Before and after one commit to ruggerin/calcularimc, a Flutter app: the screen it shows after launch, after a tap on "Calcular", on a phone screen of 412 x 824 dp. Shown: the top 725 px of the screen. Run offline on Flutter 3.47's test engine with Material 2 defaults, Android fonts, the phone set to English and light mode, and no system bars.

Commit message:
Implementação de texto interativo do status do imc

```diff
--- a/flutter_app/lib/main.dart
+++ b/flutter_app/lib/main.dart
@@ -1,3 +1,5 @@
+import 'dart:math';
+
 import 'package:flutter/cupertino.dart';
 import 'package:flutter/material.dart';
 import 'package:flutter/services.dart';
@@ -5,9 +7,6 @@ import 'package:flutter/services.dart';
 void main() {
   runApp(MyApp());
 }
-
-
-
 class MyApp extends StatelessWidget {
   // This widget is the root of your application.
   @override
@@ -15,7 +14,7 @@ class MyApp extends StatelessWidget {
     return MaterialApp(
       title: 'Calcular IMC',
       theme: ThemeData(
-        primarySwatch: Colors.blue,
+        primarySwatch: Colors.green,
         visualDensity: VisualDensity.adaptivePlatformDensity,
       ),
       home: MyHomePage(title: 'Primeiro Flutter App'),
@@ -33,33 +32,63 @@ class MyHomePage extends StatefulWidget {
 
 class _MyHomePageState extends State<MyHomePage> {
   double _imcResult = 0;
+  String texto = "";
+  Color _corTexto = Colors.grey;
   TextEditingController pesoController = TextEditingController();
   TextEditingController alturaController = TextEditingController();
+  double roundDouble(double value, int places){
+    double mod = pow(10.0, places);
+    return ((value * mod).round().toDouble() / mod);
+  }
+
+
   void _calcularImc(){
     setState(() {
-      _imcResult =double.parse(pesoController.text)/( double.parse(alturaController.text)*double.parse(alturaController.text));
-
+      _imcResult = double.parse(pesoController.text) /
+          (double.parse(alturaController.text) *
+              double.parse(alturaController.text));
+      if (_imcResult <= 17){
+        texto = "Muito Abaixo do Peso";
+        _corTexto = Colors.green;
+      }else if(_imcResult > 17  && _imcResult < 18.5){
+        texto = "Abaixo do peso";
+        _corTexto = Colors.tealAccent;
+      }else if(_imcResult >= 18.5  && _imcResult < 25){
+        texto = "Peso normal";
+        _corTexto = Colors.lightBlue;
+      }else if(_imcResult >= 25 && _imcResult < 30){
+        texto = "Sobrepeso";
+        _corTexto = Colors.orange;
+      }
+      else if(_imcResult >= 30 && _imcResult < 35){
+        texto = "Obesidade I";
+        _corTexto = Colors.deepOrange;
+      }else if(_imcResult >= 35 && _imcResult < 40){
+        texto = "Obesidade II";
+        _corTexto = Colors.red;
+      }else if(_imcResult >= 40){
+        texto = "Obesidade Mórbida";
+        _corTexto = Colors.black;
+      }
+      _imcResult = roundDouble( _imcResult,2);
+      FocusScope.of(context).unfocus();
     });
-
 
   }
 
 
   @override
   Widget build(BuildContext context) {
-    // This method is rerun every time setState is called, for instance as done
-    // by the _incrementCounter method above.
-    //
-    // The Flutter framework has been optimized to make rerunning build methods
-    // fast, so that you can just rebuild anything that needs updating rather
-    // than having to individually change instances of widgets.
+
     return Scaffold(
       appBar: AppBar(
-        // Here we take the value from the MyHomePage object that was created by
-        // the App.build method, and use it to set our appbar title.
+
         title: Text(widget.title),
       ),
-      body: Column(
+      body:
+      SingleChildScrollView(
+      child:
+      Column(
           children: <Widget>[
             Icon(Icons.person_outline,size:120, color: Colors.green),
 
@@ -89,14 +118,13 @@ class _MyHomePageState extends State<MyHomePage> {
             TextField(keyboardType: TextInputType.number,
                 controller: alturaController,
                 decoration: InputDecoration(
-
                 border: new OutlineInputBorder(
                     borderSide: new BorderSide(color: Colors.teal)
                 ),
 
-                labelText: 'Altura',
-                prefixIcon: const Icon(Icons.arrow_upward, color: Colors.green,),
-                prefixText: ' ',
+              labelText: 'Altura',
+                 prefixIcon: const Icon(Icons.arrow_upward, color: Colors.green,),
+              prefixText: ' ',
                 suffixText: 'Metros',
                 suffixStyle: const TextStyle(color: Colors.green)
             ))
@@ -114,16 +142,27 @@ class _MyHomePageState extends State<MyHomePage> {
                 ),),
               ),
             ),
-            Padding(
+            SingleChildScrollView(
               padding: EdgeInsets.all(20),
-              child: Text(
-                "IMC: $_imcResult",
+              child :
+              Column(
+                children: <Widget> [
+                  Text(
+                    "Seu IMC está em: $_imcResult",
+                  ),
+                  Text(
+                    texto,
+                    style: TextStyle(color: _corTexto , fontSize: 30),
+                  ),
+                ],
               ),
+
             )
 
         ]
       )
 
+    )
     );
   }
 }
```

--

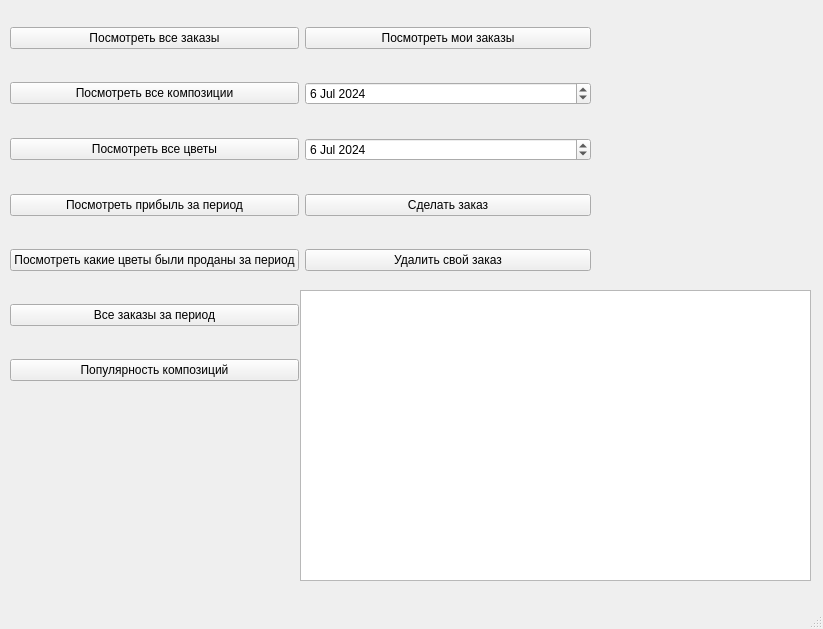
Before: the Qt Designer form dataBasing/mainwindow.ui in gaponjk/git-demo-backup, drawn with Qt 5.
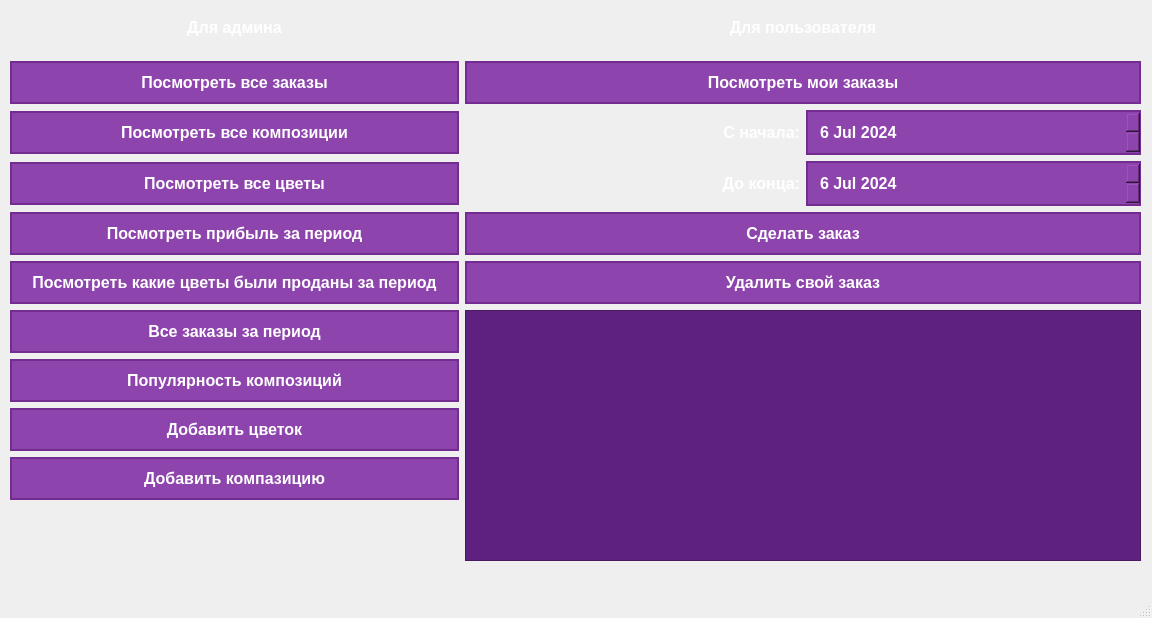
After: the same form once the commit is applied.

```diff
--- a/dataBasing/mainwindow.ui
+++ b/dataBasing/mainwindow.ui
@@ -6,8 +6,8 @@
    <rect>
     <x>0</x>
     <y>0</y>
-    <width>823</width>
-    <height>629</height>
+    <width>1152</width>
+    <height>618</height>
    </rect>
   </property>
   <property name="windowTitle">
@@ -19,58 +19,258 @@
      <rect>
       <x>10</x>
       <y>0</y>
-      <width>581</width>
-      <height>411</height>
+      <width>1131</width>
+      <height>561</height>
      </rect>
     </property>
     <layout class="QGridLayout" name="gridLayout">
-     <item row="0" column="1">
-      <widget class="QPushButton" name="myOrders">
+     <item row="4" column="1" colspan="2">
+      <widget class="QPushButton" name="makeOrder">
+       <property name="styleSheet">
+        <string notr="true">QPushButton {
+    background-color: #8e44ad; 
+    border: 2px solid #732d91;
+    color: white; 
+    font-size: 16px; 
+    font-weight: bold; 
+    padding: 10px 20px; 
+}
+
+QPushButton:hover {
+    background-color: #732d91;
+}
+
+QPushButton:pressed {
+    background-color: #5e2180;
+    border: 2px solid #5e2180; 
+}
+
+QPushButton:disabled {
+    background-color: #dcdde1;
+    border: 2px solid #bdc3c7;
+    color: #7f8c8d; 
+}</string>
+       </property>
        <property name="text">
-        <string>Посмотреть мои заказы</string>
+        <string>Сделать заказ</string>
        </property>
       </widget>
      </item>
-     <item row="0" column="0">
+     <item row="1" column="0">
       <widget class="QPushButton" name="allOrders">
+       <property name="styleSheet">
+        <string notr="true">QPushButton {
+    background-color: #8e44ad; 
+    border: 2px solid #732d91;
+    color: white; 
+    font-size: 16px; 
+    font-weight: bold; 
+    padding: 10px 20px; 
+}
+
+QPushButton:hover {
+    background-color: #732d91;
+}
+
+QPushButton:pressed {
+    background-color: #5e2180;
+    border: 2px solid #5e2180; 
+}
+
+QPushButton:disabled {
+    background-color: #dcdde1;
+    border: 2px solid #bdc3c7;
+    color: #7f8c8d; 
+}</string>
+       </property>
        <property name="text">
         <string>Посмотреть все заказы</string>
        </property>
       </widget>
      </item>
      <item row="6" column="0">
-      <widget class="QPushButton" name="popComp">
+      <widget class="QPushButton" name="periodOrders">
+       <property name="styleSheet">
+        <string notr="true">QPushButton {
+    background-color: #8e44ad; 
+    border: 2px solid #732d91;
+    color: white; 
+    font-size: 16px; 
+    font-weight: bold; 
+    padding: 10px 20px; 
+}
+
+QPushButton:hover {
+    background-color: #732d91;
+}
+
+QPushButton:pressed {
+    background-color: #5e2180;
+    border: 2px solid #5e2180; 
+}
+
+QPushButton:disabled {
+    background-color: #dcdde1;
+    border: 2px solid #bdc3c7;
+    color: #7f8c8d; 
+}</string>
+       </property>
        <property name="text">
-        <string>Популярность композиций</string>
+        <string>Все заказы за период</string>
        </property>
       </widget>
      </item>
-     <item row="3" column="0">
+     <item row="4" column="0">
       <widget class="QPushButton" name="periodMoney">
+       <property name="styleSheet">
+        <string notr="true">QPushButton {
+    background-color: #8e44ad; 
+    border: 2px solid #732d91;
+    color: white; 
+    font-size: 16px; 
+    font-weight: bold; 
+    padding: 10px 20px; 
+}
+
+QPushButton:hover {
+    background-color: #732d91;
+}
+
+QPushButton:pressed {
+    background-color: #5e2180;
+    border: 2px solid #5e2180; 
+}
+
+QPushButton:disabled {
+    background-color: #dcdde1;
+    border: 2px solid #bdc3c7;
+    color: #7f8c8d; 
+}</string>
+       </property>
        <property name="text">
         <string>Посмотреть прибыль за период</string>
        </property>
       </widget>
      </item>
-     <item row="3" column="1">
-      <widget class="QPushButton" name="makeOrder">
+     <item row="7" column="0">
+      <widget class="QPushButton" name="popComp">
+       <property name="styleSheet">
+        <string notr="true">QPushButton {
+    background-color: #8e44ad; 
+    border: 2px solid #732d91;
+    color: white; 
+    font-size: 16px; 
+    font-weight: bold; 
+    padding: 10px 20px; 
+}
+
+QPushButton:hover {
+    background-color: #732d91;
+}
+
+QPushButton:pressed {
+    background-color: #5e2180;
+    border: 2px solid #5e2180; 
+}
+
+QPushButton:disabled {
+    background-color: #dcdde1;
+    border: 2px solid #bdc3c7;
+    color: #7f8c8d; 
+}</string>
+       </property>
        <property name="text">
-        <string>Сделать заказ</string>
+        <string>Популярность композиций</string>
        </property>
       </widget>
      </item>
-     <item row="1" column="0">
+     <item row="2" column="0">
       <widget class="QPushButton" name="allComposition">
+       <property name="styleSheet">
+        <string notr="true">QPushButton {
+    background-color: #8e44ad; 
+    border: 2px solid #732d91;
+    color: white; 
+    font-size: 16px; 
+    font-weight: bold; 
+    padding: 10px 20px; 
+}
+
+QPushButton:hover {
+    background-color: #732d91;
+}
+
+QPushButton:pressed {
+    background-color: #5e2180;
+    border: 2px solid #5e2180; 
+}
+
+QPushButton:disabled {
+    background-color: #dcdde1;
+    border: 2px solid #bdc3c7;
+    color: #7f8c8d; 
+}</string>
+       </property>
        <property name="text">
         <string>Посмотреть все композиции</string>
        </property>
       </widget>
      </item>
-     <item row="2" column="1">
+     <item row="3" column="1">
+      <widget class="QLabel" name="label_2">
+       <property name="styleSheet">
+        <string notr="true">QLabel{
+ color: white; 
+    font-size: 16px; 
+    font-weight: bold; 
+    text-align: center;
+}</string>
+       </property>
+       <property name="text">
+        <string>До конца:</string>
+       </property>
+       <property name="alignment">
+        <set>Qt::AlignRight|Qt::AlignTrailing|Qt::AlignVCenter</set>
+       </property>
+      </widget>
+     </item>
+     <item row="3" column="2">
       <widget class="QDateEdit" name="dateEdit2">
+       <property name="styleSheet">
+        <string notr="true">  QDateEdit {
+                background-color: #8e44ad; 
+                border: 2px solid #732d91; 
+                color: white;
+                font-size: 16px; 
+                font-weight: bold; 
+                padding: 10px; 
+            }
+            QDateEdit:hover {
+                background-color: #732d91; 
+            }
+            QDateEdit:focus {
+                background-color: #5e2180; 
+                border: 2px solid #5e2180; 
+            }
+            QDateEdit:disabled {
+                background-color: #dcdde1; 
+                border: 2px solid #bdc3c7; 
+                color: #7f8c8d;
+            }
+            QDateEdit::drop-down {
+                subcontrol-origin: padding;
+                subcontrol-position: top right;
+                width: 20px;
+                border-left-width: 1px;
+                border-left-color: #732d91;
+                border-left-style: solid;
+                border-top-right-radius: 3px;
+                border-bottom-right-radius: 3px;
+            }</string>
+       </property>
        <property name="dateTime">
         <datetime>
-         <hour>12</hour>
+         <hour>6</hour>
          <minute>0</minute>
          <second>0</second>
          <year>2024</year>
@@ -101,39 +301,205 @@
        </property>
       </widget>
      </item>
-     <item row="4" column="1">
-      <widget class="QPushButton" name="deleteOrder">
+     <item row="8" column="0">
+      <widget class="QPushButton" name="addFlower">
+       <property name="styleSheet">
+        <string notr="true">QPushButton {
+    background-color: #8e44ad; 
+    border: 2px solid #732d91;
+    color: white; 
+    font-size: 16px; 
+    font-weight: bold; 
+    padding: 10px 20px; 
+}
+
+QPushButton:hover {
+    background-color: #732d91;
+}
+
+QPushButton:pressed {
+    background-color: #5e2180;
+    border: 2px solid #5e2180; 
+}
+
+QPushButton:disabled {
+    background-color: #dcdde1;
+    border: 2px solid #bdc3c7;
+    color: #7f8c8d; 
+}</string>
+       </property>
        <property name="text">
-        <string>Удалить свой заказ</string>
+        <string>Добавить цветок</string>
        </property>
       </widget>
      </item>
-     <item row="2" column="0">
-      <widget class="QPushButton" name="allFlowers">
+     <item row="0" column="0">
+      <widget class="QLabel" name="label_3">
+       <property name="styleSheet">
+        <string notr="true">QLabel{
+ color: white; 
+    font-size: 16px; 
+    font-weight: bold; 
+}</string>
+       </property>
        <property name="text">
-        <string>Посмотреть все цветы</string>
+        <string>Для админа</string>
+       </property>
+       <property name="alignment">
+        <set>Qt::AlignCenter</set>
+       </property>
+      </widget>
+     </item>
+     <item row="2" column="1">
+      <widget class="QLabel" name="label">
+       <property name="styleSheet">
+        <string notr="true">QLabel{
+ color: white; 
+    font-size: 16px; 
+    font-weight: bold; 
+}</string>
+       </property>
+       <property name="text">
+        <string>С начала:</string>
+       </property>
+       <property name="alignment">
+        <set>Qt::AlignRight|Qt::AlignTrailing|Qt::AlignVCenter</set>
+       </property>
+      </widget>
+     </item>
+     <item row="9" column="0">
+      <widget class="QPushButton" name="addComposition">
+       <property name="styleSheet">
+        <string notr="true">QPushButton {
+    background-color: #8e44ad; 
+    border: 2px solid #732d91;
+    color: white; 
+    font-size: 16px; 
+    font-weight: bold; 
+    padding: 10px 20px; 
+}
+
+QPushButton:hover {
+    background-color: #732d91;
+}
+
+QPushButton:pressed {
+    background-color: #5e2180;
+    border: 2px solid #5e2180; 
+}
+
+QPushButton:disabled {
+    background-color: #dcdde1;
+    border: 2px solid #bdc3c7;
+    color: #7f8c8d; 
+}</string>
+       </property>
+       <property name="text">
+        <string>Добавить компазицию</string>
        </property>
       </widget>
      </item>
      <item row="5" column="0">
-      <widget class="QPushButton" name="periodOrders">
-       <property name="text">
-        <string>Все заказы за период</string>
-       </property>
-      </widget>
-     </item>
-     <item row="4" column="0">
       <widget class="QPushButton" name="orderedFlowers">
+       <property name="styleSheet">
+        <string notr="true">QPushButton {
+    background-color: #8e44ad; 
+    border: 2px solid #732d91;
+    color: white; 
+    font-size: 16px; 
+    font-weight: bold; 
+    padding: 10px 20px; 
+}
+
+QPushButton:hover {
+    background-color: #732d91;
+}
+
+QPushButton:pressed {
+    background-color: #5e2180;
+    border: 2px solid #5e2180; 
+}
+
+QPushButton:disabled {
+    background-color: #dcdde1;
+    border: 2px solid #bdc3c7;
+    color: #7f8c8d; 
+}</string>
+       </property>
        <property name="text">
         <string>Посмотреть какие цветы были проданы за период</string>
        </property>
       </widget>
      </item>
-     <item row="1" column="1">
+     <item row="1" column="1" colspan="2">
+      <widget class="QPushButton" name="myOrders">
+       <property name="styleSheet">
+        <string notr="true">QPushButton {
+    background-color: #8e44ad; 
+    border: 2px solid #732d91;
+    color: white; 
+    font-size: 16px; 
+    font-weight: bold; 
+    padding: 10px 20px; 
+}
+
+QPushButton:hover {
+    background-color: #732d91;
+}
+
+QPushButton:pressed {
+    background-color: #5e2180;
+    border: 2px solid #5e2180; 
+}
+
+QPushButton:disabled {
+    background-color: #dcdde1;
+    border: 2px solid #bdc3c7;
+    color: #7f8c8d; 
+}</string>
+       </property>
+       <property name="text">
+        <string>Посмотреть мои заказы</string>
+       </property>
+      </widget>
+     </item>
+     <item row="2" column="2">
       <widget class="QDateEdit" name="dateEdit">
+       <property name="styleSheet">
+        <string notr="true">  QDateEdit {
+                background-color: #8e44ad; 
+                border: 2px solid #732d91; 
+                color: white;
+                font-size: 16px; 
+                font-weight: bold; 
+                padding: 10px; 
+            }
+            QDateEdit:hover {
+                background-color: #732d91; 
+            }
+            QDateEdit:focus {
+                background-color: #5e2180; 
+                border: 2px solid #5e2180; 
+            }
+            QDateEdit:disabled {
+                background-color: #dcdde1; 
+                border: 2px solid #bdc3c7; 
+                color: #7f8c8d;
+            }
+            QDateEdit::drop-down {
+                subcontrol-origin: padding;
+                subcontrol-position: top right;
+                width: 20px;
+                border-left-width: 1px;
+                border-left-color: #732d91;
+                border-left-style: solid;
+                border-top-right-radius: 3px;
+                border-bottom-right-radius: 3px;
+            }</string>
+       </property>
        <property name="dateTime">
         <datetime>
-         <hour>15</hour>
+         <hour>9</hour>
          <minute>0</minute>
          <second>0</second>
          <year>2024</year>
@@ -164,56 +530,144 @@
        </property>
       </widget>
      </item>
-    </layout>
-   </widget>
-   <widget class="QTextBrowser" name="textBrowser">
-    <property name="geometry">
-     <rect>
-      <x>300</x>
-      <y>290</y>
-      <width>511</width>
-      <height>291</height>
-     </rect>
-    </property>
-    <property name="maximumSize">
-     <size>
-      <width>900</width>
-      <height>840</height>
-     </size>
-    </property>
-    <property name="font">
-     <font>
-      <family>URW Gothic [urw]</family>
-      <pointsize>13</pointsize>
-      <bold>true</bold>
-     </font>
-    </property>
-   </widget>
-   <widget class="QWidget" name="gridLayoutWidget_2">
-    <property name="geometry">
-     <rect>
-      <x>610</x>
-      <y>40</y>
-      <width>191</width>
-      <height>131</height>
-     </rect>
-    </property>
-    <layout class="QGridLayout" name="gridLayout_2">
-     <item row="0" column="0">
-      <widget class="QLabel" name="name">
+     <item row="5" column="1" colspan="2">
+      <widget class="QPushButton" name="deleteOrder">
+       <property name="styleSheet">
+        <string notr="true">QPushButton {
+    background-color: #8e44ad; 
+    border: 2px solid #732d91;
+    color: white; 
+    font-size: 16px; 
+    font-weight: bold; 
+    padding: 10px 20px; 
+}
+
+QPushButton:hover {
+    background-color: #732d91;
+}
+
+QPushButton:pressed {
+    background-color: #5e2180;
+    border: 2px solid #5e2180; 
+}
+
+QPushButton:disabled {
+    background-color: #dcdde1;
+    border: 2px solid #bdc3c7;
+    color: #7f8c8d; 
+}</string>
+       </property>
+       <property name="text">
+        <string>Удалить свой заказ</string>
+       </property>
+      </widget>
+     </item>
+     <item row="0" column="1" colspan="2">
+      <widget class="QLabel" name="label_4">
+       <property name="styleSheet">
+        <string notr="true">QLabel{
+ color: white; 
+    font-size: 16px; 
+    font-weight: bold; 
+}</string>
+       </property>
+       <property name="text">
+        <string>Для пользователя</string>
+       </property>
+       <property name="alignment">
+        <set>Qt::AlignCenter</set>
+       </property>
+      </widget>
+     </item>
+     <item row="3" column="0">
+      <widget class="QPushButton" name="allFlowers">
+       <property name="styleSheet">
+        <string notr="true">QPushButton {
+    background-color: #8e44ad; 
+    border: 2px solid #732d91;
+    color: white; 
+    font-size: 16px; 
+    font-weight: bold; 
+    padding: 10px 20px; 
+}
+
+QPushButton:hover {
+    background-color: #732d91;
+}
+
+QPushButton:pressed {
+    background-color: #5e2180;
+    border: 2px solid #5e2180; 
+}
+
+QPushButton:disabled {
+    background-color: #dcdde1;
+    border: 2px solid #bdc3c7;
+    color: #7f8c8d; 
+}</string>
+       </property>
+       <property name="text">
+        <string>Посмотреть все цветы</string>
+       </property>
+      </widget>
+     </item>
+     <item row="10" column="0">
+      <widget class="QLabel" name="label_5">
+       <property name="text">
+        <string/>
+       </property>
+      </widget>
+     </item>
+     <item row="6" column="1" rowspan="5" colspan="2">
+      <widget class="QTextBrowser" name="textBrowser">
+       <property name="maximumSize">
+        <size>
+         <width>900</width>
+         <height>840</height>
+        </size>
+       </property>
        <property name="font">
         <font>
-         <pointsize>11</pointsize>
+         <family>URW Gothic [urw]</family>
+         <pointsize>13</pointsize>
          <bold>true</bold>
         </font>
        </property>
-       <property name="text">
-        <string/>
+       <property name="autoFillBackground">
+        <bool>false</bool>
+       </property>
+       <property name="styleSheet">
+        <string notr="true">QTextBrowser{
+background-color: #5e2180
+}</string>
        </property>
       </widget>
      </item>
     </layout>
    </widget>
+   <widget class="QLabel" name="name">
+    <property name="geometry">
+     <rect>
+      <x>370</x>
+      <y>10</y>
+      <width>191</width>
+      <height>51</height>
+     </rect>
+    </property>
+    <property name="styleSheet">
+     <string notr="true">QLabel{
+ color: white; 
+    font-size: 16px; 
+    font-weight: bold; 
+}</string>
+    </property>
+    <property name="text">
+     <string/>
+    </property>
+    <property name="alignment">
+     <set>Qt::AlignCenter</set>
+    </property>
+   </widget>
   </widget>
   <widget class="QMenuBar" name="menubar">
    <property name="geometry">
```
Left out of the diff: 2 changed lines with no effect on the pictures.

**EXERCISE OBJECTIVE:** Where a line of the entries above holds the word "height", return that line.

**SOLUTION BELOW:**
-    <height>629</height>
+    <height>618</height>
-      <height>411</height>
+      <height>561</height>
-      <height>291</height>
-      <height>840</height>
-      <height>131</height>
+         <height>840</height>
+      <height>51</height>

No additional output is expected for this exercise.